*DATA EXCERPTS:*
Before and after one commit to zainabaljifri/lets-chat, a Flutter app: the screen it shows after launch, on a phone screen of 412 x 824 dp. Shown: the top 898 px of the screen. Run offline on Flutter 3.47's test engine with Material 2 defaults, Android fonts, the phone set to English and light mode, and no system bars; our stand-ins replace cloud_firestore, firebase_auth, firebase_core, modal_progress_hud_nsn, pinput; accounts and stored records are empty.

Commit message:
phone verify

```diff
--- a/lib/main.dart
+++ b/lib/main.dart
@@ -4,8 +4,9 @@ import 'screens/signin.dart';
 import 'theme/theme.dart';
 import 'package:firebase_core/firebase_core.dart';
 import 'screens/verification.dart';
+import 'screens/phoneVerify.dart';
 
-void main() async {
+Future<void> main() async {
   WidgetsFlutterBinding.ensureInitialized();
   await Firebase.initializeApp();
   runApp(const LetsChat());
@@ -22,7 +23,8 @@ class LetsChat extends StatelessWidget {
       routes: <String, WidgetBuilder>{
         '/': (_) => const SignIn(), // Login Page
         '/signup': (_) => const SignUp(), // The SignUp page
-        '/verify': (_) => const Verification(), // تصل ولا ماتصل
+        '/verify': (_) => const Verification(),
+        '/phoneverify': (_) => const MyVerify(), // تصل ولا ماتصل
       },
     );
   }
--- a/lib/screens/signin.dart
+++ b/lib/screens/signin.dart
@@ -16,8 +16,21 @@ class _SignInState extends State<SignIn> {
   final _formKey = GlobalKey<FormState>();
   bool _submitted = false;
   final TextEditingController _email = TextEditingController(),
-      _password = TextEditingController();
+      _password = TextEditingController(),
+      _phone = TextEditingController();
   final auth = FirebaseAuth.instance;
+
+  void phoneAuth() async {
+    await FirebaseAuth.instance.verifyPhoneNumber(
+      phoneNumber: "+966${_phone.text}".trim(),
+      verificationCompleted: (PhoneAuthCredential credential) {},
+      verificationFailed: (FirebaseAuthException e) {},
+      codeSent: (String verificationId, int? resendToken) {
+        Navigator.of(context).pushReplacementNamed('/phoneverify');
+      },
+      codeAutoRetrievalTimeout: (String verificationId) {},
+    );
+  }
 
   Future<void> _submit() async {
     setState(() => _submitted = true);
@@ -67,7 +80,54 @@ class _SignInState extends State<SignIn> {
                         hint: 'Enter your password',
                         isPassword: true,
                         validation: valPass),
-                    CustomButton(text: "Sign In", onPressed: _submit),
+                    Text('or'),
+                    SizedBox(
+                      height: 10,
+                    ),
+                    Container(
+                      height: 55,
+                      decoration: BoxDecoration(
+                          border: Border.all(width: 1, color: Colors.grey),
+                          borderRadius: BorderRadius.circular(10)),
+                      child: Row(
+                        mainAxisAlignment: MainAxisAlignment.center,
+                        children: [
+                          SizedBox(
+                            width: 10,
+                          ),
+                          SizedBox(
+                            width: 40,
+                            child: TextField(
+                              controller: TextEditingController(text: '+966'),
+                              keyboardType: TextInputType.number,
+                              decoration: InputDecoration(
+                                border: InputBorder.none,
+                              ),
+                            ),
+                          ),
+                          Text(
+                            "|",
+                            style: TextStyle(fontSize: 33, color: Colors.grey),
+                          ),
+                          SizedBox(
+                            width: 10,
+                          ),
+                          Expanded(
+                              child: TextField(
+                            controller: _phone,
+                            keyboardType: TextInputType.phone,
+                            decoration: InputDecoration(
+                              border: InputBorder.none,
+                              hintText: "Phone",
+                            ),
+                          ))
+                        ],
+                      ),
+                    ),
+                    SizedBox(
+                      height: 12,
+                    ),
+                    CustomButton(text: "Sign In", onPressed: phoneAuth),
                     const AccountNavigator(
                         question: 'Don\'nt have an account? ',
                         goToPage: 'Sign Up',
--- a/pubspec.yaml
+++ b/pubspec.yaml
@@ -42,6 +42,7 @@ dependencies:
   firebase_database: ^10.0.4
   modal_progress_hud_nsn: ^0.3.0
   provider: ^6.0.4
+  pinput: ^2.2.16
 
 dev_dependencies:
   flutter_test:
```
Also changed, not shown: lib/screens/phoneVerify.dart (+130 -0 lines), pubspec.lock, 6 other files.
...
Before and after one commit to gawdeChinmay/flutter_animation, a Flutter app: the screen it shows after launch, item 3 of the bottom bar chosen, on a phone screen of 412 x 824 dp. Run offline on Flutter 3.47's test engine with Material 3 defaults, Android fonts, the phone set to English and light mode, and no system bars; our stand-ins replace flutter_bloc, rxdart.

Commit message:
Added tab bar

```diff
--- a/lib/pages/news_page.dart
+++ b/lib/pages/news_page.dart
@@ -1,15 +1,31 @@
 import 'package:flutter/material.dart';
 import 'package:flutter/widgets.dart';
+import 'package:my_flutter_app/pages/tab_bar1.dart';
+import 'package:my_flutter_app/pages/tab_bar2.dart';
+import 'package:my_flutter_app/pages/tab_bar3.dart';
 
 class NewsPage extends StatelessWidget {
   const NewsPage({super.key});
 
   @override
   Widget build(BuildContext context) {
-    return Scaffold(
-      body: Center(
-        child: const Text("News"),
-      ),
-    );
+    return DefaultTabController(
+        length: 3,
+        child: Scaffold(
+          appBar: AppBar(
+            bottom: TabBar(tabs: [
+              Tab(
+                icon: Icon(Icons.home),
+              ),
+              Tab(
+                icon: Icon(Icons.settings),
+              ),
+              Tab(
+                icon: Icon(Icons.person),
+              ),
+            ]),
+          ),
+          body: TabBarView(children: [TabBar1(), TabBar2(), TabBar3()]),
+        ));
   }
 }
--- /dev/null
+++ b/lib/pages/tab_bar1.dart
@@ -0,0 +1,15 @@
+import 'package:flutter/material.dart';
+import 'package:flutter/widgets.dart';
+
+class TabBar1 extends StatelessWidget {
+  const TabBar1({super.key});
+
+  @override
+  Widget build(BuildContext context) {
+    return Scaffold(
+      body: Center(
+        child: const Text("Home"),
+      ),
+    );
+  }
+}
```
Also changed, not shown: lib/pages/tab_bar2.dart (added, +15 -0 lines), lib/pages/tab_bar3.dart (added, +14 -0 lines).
--
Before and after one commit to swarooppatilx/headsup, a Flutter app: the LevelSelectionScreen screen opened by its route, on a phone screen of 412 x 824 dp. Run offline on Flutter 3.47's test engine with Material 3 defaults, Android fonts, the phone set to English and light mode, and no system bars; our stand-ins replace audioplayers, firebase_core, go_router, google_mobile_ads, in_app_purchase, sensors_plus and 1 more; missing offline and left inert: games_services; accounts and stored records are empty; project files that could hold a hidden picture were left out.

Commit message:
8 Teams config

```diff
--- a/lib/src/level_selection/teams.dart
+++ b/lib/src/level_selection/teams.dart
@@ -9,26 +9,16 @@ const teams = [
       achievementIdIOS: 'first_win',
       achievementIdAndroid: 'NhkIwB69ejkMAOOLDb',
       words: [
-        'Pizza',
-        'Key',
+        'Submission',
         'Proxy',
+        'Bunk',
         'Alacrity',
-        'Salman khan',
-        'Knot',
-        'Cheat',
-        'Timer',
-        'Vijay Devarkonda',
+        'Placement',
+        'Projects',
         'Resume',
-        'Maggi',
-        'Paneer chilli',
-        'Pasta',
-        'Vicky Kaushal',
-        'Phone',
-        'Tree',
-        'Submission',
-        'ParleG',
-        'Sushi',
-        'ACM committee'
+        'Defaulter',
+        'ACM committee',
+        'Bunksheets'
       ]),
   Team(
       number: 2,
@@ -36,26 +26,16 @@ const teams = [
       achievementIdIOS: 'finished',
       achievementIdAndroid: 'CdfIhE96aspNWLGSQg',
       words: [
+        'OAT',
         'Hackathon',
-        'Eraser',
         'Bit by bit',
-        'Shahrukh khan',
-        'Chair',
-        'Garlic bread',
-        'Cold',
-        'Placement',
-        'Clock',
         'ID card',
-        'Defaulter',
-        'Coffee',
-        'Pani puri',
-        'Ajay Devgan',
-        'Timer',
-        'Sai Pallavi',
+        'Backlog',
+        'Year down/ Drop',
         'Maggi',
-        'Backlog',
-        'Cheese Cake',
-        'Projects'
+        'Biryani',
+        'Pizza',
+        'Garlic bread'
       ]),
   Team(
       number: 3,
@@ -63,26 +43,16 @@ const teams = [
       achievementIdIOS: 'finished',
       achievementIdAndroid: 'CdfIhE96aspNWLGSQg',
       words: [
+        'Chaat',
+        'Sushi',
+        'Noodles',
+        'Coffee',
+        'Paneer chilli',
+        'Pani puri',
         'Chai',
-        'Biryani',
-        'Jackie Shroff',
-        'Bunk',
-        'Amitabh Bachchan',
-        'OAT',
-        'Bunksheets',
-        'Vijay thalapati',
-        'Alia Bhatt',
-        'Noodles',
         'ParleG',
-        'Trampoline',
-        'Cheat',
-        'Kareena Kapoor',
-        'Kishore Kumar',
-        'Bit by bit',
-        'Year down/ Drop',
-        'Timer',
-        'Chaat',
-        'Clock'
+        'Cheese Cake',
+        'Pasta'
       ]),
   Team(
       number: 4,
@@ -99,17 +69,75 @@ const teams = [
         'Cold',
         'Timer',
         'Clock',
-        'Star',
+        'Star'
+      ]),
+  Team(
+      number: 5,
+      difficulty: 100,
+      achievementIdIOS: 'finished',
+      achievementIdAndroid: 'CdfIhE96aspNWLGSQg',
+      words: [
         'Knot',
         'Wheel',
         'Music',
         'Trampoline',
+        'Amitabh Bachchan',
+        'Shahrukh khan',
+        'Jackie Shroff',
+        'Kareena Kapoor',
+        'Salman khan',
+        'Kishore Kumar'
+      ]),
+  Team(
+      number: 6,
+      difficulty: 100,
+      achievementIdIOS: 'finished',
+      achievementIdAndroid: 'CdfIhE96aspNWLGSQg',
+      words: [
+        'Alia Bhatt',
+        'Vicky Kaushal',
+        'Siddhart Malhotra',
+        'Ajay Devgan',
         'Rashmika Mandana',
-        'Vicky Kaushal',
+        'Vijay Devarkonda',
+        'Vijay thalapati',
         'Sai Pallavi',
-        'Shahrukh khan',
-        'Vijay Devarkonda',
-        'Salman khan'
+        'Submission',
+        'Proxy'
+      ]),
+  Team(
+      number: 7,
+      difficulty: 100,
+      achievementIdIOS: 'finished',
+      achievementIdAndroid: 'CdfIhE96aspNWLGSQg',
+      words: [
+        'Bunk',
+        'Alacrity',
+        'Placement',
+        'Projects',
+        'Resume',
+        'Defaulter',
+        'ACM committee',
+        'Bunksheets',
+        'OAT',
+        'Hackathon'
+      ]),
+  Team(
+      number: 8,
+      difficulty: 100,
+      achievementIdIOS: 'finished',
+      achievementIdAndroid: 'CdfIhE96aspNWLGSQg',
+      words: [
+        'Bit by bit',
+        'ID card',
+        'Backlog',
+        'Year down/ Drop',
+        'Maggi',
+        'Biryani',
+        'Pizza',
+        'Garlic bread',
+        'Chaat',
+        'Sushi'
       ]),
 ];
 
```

*ASSIGNMENT:* Check each line of the listing above for the string "void" and return those that contain it.

*EXERCISE OUTPUT:*
-void main() async {
+Future<void> main() async {
+  void phoneAuth() async {
   Future<void> _submit() async {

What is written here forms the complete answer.